"We have sanctioned 23 companies in total, ranging from administrative sanctions to license revocation, while 33 others are still in the process, they could have their licenses revoked too if they are found guilty," environment ministry official Kemal Amas told AFP.
View galleryThree companies have been shut down permanently by …
Three companies have been shut down permanently by Indonesia after having their licences revoked ove …
The ministry has been investigating 276 companies in total since the fires broke out in September.
"We need firmer law enforcement so that this catastrophe does not repeat itself, it’s been going on for 18 years but nobody has learnt their lesson," Amas said.
Amas said the ministry was also working hard to restore the forests and farmland destroyed in the fires.
Activists welcomed the government’s new commitment to punish firms.
The Indonesian Forum for Environment said it was unheard of for the government to revoke licences, as many companies previously avoided facing trial.
"The minister has the courage to not only freeze the companies' operation but also chase the owners in a civil case, this is great and this must be guarded carefully," Kurniawan told AFP.
"In the past some people were named suspects, but for them to actually lose their licenses, this is the first time," he said.

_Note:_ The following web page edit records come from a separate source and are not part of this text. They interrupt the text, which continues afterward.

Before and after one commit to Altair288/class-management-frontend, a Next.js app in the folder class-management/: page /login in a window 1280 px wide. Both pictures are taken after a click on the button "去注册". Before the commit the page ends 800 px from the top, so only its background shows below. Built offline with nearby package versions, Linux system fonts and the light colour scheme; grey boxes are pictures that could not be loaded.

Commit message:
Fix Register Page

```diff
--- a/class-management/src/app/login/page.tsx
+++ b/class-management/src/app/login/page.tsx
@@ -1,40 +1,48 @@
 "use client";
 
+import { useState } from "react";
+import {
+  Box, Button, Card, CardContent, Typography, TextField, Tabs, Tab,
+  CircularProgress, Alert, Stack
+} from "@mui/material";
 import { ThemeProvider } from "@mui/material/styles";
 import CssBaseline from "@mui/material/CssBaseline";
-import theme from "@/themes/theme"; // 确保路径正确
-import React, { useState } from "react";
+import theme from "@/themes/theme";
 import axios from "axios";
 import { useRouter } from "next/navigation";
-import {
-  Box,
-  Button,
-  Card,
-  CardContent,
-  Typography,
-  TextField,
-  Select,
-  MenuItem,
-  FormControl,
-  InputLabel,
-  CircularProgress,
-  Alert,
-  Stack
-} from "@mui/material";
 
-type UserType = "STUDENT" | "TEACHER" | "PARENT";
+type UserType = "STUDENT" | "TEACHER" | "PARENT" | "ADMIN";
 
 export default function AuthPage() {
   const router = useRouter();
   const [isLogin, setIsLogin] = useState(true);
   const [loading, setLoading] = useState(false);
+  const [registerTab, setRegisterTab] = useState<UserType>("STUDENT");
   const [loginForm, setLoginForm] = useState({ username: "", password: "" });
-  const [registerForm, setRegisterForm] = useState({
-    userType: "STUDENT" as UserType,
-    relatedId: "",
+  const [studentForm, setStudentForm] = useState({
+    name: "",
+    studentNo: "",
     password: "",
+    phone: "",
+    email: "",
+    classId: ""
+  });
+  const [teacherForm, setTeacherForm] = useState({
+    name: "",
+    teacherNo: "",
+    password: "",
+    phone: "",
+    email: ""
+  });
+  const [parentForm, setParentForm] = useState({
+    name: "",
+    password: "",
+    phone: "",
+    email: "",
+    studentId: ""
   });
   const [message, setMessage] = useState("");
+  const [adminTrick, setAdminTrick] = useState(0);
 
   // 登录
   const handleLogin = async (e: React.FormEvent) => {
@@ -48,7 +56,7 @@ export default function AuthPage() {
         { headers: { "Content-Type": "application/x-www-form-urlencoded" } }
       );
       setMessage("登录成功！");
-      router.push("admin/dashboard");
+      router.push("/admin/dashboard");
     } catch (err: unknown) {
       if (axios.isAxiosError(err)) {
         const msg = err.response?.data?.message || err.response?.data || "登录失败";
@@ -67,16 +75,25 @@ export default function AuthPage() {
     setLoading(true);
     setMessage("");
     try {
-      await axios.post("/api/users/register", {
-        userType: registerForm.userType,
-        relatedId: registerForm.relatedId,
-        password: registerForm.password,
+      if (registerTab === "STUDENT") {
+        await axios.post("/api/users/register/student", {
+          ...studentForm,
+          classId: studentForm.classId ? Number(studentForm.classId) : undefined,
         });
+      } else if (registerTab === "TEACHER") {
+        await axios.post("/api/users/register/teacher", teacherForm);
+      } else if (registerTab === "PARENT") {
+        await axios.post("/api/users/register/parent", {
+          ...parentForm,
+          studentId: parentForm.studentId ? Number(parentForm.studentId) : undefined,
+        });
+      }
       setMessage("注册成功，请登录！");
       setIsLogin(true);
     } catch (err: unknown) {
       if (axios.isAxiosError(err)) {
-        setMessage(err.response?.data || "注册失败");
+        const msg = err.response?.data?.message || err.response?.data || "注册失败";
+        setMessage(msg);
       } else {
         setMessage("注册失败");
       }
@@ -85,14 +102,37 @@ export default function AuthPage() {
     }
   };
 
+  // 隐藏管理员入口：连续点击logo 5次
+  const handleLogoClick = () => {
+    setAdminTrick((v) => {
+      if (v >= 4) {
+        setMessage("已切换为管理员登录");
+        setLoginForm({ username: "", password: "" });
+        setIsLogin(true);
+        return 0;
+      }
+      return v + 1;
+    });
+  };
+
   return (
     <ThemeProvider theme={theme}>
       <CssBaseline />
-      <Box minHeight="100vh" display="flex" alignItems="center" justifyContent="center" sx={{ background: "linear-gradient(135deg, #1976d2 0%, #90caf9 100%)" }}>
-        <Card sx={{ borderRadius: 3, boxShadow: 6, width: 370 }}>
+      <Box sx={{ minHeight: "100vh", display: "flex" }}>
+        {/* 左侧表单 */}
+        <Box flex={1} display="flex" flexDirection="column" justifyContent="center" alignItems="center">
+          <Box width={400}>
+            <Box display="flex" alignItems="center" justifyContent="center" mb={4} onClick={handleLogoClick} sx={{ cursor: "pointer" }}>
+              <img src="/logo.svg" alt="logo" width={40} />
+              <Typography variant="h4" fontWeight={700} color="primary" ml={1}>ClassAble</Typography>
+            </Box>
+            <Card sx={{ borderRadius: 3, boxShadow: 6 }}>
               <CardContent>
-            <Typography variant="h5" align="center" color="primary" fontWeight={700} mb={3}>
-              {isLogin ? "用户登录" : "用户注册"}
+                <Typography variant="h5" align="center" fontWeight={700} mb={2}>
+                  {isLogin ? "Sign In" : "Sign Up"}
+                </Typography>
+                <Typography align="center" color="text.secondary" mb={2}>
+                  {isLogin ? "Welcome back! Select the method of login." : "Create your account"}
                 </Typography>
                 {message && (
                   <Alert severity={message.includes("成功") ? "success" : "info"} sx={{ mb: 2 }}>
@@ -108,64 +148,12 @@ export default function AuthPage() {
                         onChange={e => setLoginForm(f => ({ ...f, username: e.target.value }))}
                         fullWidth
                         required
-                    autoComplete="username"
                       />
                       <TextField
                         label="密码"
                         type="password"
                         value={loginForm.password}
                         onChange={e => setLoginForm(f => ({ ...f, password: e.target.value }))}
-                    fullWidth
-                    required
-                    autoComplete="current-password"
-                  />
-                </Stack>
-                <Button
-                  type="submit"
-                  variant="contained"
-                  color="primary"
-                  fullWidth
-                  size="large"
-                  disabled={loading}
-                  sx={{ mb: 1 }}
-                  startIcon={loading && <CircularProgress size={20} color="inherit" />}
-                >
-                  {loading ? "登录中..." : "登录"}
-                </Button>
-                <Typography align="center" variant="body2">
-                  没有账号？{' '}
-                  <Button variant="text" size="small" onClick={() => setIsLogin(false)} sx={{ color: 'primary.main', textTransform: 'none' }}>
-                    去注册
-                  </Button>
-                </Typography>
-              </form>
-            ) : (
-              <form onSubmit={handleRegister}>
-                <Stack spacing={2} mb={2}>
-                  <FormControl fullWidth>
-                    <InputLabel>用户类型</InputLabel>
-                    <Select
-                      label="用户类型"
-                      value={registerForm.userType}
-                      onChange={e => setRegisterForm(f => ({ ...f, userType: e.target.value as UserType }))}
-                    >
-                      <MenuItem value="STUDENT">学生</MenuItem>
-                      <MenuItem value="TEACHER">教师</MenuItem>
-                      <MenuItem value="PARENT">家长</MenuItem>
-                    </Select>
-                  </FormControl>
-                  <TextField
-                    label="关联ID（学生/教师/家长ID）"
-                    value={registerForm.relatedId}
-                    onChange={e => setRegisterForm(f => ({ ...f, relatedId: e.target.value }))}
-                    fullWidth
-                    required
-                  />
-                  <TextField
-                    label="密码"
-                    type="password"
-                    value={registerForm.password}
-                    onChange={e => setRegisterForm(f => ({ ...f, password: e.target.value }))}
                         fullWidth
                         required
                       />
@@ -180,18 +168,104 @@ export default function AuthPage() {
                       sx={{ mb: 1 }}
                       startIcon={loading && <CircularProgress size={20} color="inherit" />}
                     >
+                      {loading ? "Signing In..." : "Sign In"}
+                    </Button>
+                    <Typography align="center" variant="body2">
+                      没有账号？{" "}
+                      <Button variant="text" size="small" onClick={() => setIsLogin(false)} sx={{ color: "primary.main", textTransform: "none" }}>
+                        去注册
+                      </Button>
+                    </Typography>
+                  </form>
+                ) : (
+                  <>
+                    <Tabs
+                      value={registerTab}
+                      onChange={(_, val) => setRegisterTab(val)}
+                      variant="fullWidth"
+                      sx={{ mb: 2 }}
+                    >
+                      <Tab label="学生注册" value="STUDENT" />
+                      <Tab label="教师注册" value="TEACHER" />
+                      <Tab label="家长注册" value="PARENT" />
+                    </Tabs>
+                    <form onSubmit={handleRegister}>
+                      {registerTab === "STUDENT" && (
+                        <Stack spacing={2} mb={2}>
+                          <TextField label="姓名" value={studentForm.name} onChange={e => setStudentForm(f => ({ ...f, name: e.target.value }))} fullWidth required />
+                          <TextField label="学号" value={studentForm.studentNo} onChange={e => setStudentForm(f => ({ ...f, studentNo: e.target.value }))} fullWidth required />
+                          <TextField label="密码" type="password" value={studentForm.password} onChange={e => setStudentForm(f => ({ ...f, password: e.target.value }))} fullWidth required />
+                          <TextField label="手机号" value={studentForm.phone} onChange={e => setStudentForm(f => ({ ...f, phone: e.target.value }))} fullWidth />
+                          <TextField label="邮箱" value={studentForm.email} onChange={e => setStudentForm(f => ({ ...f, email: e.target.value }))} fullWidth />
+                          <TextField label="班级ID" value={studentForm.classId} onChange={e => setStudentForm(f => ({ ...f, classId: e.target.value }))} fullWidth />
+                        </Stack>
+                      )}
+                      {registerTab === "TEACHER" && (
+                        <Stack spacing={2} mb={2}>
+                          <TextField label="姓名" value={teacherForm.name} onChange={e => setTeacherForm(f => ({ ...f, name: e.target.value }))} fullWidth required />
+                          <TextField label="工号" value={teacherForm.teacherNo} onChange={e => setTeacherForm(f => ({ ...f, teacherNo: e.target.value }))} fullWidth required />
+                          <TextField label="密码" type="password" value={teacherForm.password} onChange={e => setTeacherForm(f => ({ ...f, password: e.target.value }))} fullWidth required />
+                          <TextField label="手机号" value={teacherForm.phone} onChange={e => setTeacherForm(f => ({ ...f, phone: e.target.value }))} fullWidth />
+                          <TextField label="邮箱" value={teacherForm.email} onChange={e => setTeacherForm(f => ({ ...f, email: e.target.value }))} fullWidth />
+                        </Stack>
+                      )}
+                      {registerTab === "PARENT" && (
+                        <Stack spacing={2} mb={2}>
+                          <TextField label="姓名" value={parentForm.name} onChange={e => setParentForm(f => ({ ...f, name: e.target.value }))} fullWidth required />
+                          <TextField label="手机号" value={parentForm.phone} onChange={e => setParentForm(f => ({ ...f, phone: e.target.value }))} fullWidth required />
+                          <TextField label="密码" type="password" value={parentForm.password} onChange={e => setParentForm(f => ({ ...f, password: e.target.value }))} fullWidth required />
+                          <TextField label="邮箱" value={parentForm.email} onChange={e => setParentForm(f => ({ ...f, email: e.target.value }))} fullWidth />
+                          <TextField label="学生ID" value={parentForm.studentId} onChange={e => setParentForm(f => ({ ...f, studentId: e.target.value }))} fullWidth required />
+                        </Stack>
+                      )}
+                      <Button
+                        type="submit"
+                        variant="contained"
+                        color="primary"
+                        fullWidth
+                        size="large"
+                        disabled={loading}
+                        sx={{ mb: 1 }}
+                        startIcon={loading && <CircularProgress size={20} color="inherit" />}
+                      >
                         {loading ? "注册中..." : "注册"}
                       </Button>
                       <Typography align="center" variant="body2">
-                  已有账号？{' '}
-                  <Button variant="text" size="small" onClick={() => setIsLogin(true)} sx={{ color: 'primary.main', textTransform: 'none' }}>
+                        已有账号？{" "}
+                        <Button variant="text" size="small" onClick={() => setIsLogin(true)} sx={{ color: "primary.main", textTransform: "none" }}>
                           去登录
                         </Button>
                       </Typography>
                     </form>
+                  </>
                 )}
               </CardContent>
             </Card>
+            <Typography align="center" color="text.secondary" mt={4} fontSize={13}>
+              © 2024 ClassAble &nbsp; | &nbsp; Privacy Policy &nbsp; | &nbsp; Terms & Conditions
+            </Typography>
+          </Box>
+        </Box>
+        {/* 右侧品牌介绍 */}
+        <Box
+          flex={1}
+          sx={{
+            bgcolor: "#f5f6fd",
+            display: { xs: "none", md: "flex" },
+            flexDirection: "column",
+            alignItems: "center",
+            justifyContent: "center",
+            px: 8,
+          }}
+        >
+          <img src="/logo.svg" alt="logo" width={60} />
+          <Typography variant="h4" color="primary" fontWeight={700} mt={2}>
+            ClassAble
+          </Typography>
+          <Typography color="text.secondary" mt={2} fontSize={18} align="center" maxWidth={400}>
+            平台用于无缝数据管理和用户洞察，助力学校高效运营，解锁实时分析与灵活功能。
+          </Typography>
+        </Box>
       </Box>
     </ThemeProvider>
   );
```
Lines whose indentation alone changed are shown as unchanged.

More than half a million people suffered acute respiratory infections in Indonesia because of the haze, while many in neighbouring Singapore and Malaysia also fell ill.
Antara 21 Dec 15;